Revision comparison data
# # # # #

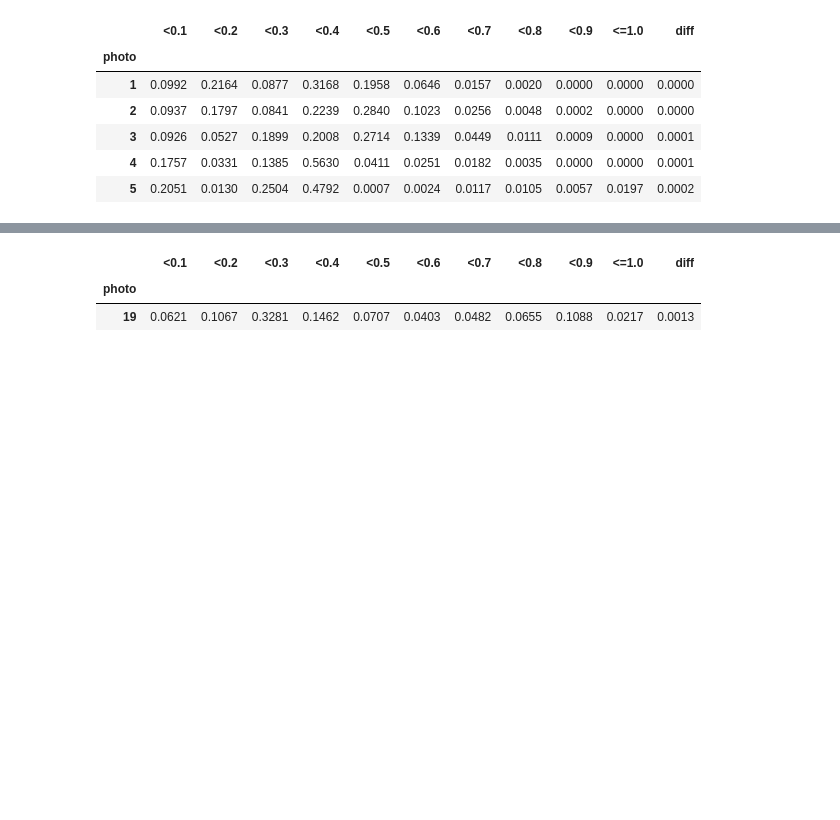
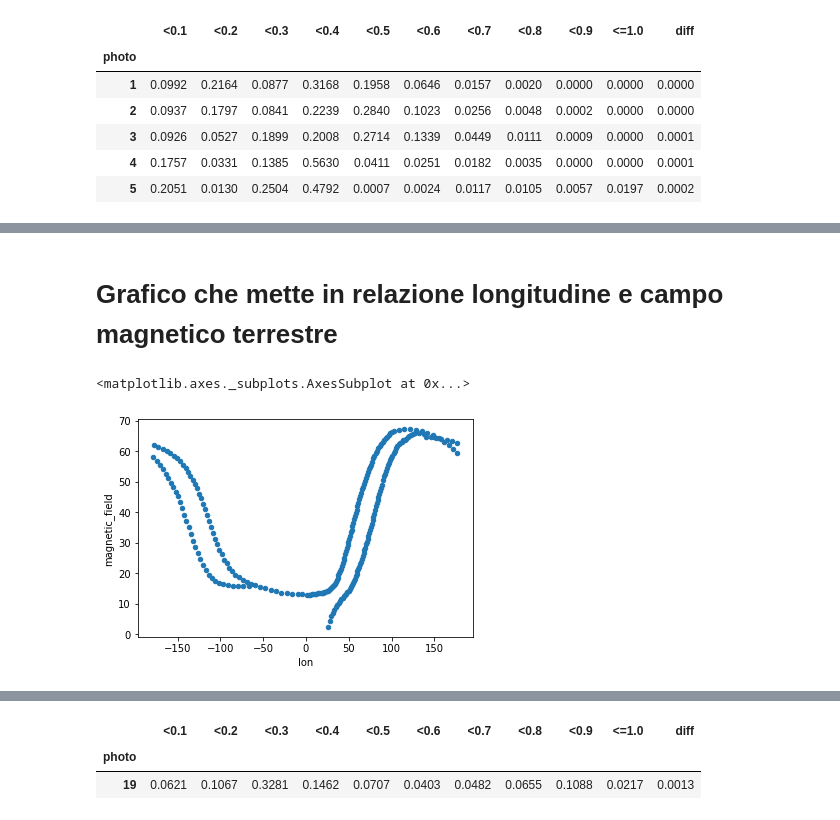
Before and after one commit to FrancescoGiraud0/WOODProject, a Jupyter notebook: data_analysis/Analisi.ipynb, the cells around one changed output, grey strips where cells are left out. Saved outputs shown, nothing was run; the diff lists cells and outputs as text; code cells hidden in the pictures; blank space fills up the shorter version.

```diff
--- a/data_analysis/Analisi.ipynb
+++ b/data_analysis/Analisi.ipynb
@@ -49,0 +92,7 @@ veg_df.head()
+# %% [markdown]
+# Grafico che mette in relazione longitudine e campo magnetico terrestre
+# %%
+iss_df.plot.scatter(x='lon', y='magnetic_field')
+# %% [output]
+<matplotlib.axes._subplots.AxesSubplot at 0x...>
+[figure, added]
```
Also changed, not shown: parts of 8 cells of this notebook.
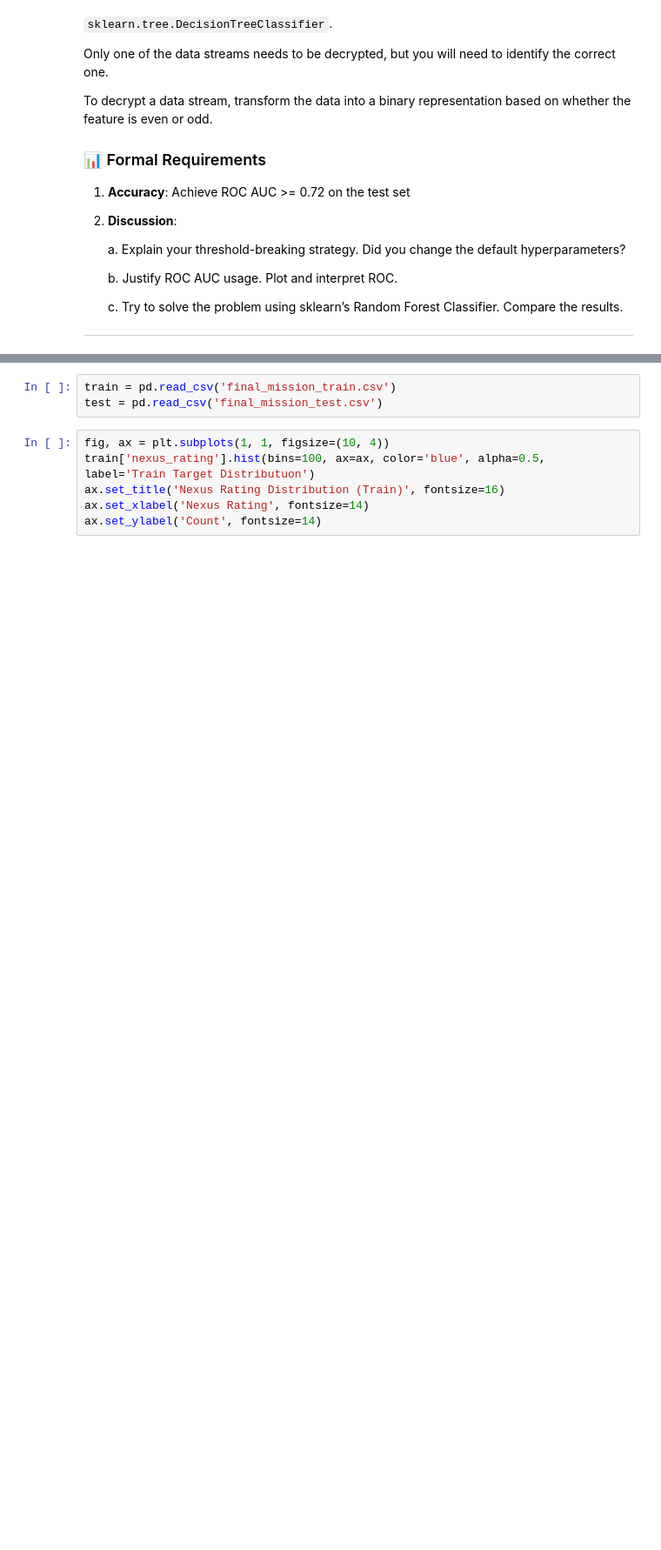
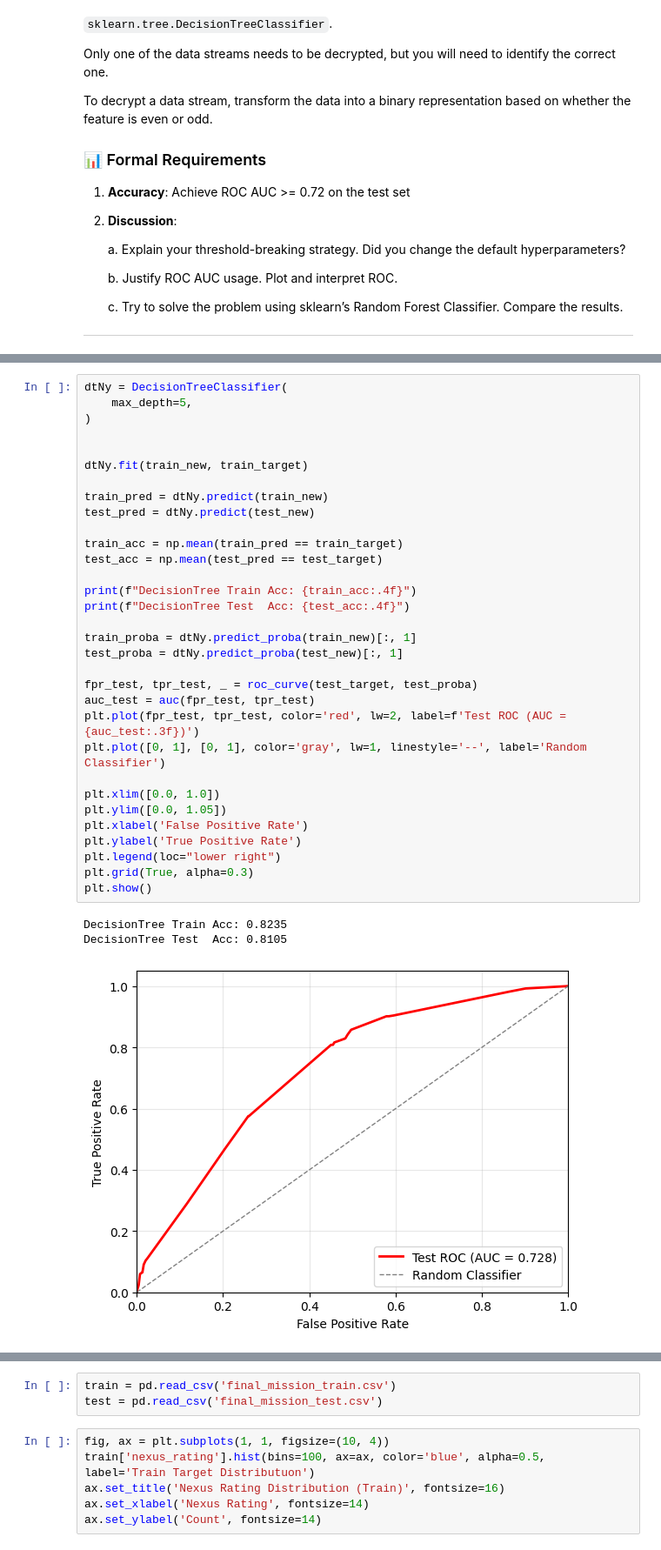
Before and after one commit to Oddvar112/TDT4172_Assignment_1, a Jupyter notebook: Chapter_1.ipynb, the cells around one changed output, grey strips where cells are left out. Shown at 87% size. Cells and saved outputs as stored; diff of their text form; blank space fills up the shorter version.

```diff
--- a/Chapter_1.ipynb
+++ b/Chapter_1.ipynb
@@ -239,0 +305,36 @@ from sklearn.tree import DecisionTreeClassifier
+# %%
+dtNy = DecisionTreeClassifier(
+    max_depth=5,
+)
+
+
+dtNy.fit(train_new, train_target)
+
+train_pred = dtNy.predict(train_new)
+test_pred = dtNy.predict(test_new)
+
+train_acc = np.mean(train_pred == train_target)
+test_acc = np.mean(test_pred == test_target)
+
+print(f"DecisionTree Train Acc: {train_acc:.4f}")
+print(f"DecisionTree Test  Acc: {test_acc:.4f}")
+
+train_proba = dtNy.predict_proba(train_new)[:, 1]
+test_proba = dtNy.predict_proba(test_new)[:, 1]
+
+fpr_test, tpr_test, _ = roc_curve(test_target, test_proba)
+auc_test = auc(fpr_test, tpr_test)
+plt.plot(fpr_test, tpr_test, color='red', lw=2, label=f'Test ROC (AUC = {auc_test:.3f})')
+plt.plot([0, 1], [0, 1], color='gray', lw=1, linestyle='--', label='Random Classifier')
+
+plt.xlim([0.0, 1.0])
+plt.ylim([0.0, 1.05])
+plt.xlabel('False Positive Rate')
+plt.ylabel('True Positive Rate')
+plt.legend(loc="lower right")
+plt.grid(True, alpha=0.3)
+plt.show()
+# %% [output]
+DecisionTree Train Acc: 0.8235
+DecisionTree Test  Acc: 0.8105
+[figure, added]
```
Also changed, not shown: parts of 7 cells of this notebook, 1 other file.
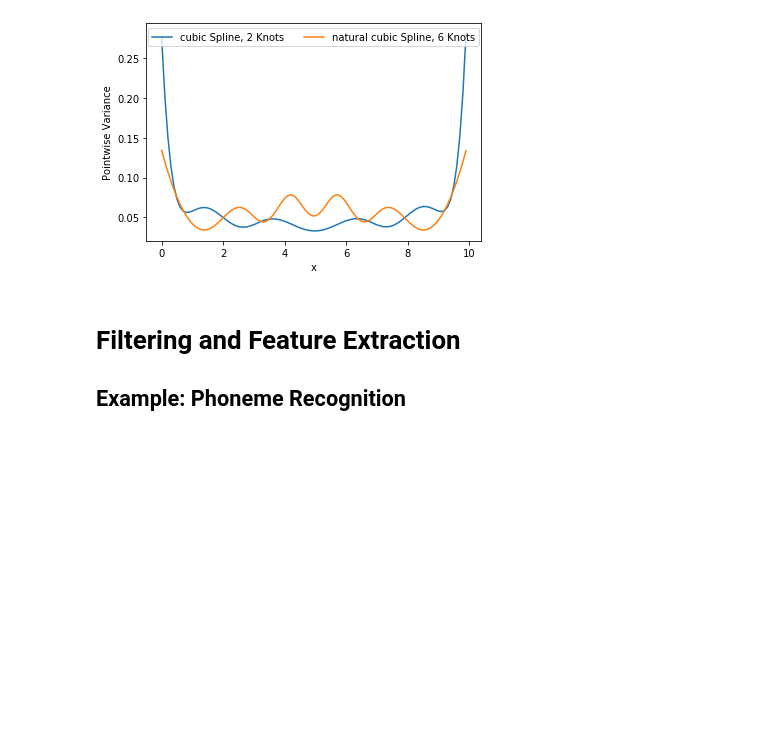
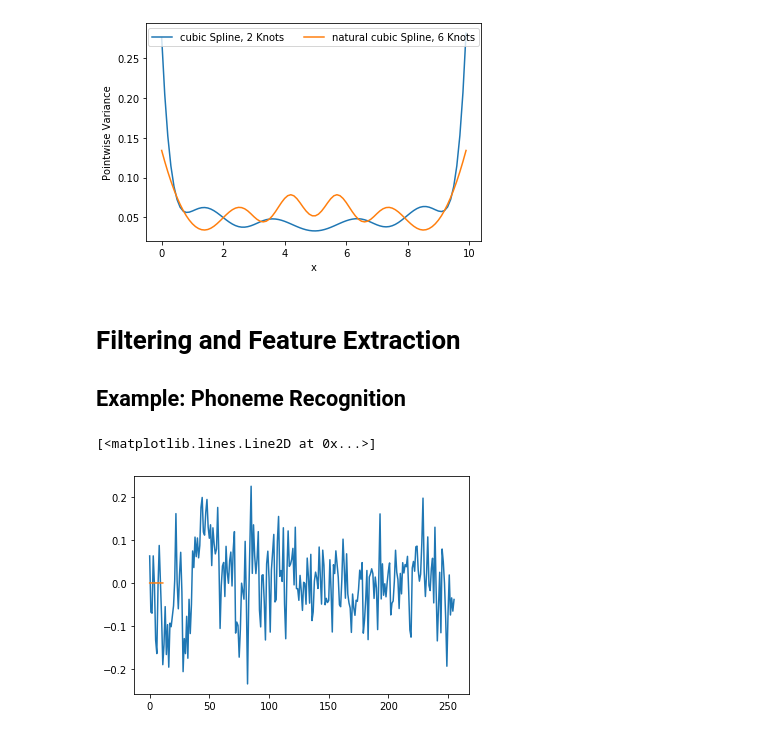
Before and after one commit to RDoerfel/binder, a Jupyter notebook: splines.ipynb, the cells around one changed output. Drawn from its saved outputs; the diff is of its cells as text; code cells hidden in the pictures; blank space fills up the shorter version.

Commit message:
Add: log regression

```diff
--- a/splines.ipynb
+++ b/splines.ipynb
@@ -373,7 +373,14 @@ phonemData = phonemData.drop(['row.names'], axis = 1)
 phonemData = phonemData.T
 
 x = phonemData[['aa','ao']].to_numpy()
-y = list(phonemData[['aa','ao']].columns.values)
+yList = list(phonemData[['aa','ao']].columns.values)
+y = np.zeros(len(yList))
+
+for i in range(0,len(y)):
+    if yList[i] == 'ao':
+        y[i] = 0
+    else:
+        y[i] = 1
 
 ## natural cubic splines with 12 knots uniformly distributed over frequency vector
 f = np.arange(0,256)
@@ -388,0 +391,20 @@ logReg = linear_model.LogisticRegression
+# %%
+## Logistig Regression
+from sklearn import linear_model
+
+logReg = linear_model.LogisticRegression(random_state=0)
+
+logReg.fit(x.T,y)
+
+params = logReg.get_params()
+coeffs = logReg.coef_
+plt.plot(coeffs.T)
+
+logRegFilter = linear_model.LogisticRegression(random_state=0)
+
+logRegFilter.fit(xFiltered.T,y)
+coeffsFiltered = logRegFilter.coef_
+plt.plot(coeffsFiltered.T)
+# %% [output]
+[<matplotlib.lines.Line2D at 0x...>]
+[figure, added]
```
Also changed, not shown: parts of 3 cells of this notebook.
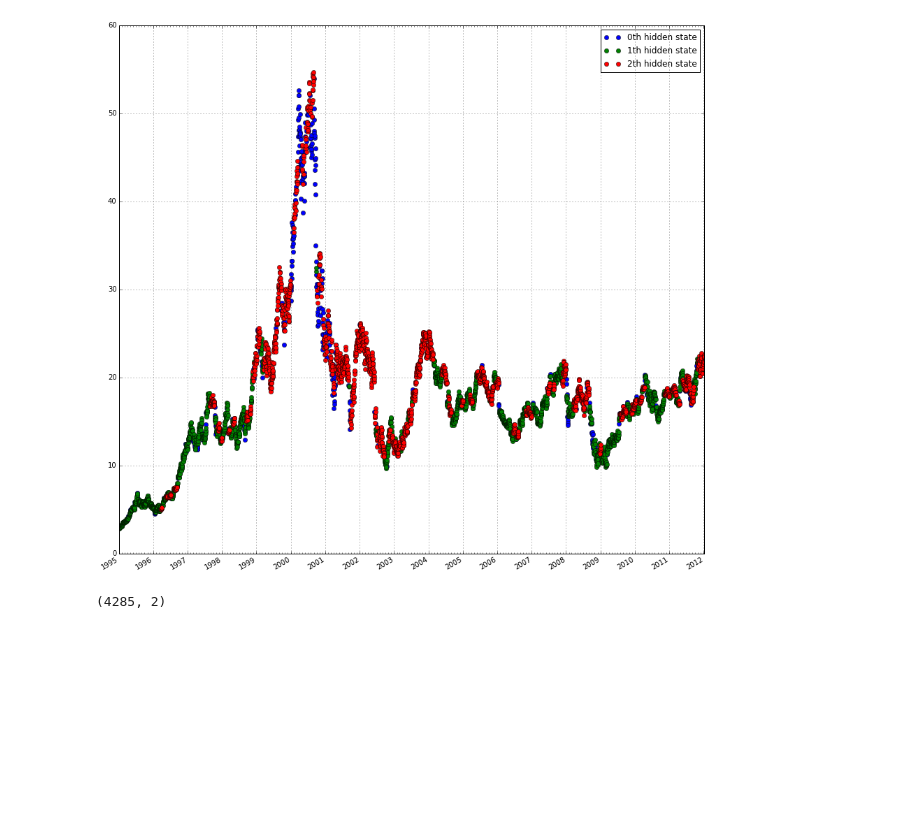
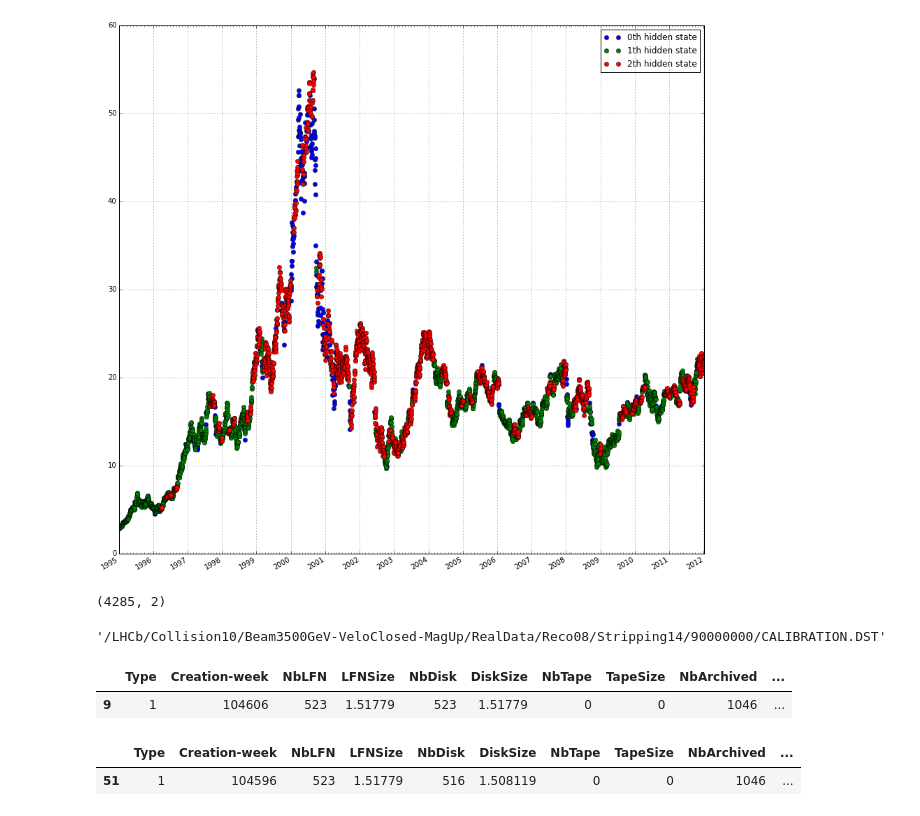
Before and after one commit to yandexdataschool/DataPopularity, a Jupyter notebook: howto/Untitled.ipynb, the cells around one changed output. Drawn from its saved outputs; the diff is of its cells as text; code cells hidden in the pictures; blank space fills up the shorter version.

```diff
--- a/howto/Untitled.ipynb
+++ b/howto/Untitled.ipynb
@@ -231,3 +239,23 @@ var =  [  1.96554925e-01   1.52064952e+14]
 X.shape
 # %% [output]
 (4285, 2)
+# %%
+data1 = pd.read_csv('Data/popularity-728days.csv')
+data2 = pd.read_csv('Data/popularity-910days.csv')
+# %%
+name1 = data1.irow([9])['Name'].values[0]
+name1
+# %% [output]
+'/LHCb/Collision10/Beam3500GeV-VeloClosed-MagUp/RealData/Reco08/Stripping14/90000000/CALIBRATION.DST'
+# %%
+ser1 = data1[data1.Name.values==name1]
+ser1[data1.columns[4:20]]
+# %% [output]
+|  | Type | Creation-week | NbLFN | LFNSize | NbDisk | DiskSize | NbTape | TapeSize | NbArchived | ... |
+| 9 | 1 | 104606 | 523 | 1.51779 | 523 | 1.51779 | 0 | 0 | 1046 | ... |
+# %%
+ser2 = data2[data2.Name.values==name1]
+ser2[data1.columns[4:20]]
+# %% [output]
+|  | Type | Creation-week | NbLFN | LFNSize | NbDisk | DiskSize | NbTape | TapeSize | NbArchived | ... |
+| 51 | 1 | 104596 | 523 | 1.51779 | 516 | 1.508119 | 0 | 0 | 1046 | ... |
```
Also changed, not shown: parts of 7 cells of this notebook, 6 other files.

# # # # #

= Exercise description =
Print every line above exactly as given, but not the pictures.

= Solution for this exercise =
Before and after one commit to FrancescoGiraud0/WOODProject, a Jupyter notebook: data_analysis/Analisi.ipynb, the cells around one changed output, grey strips where cells are left out. Saved outputs shown, nothing was run; the diff lists cells and outputs as text; code cells hidden in the pictures; blank space fills up the shorter version.

```diff
--- a/data_analysis/Analisi.ipynb
+++ b/data_analysis/Analisi.ipynb
@@ -49,0 +92,7 @@ veg_df.head()
+# %% [markdown]
+# Grafico che mette in relazione longitudine e campo magnetico terrestre
+# %%
+iss_df.plot.scatter(x='lon', y='magnetic_field')
+# %% [output]
+<matplotlib.axes._subplots.AxesSubplot at 0x...>
+[figure, added]
```
Also changed, not shown: parts of 8 cells of this notebook.
Before and after one commit to Oddvar112/TDT4172_Assignment_1, a Jupyter notebook: Chapter_1.ipynb, the cells around one changed output, grey strips where cells are left out. Shown at 87% size. Cells and saved outputs as stored; diff of their text form; blank space fills up the shorter version.

```diff
--- a/Chapter_1.ipynb
+++ b/Chapter_1.ipynb
@@ -239,0 +305,36 @@ from sklearn.tree import DecisionTreeClassifier
+# %%
+dtNy = DecisionTreeClassifier(
+    max_depth=5,
+)
+
+
+dtNy.fit(train_new, train_target)
+
+train_pred = dtNy.predict(train_new)
+test_pred = dtNy.predict(test_new)
+
+train_acc = np.mean(train_pred == train_target)
+test_acc = np.mean(test_pred == test_target)
+
+print(f"DecisionTree Train Acc: {train_acc:.4f}")
+print(f"DecisionTree Test  Acc: {test_acc:.4f}")
+
+train_proba = dtNy.predict_proba(train_new)[:, 1]
+test_proba = dtNy.predict_proba(test_new)[:, 1]
+
+fpr_test, tpr_test, _ = roc_curve(test_target, test_proba)
+auc_test = auc(fpr_test, tpr_test)
+plt.plot(fpr_test, tpr_test, color='red', lw=2, label=f'Test ROC (AUC = {auc_test:.3f})')
+plt.plot([0, 1], [0, 1], color='gray', lw=1, linestyle='--', label='Random Classifier')
+
+plt.xlim([0.0, 1.0])
+plt.ylim([0.0, 1.05])
+plt.xlabel('False Positive Rate')
+plt.ylabel('True Positive Rate')
+plt.legend(loc="lower right")
+plt.grid(True, alpha=0.3)
+plt.show()
+# %% [output]
+DecisionTree Train Acc: 0.8235
+DecisionTree Test  Acc: 0.8105
+[figure, added]
```
Also changed, not shown: parts of 7 cells of this notebook, 1 other file.
Before and after one commit to RDoerfel/binder, a Jupyter notebook: splines.ipynb, the cells around one changed output. Drawn from its saved outputs; the diff is of its cells as text; code cells hidden in the pictures; blank space fills up the shorter version.

Commit message:
Add: log regression

```diff
--- a/splines.ipynb
+++ b/splines.ipynb
@@ -373,7 +373,14 @@ phonemData = phonemData.drop(['row.names'], axis = 1)
 phonemData = phonemData.T
 
 x = phonemData[['aa','ao']].to_numpy()
-y = list(phonemData[['aa','ao']].columns.values)
+yList = list(phonemData[['aa','ao']].columns.values)
+y = np.zeros(len(yList))
+
+for i in range(0,len(y)):
+    if yList[i] == 'ao':
+        y[i] = 0
+    else:
+        y[i] = 1
 
 ## natural cubic splines with 12 knots uniformly distributed over frequency vector
 f = np.arange(0,256)
@@ -388,0 +391,20 @@ logReg = linear_model.LogisticRegression
+# %%
+## Logistig Regression
+from sklearn import linear_model
+
+logReg = linear_model.LogisticRegression(random_state=0)
+
+logReg.fit(x.T,y)
+
+params = logReg.get_params()
+coeffs = logReg.coef_
+plt.plot(coeffs.T)
+
+logRegFilter = linear_model.LogisticRegression(random_state=0)
+
+logRegFilter.fit(xFiltered.T,y)
+coeffsFiltered = logRegFilter.coef_
+plt.plot(coeffsFiltered.T)
+# %% [output]
+[<matplotlib.lines.Line2D at 0x...>]
+[figure, added]
```
Also changed, not shown: parts of 3 cells of this notebook.
Before and after one commit to yandexdataschool/DataPopularity, a Jupyter notebook: howto/Untitled.ipynb, the cells around one changed output. Drawn from its saved outputs; the diff is of its cells as text; code cells hidden in the pictures; blank space fills up the shorter version.

```diff
--- a/howto/Untitled.ipynb
+++ b/howto/Untitled.ipynb
@@ -231,3 +239,23 @@ var =  [  1.96554925e-01   1.52064952e+14]
 X.shape
 # %% [output]
 (4285, 2)
+# %%
+data1 = pd.read_csv('Data/popularity-728days.csv')
+data2 = pd.read_csv('Data/popularity-910days.csv')
+# %%
+name1 = data1.irow([9])['Name'].values[0]
+name1
+# %% [output]
+'/LHCb/Collision10/Beam3500GeV-VeloClosed-MagUp/RealData/Reco08/Stripping14/90000000/CALIBRATION.DST'
+# %%
+ser1 = data1[data1.Name.values==name1]
+ser1[data1.columns[4:20]]
+# %% [output]
+|  | Type | Creation-week | NbLFN | LFNSize | NbDisk | DiskSize | NbTape | TapeSize | NbArchived | ... |
+| 9 | 1 | 104606 | 523 | 1.51779 | 523 | 1.51779 | 0 | 0 | 1046 | ... |
+# %%
+ser2 = data2[data2.Name.values==name1]
+ser2[data1.columns[4:20]]
+# %% [output]
+|  | Type | Creation-week | NbLFN | LFNSize | NbDisk | DiskSize | NbTape | TapeSize | NbArchived | ... |
+| 51 | 1 | 104596 | 523 | 1.51779 | 516 | 1.508119 | 0 | 0 | 1046 | ... |
```
Also changed, not shown: parts of 7 cells of this notebook, 6 other files.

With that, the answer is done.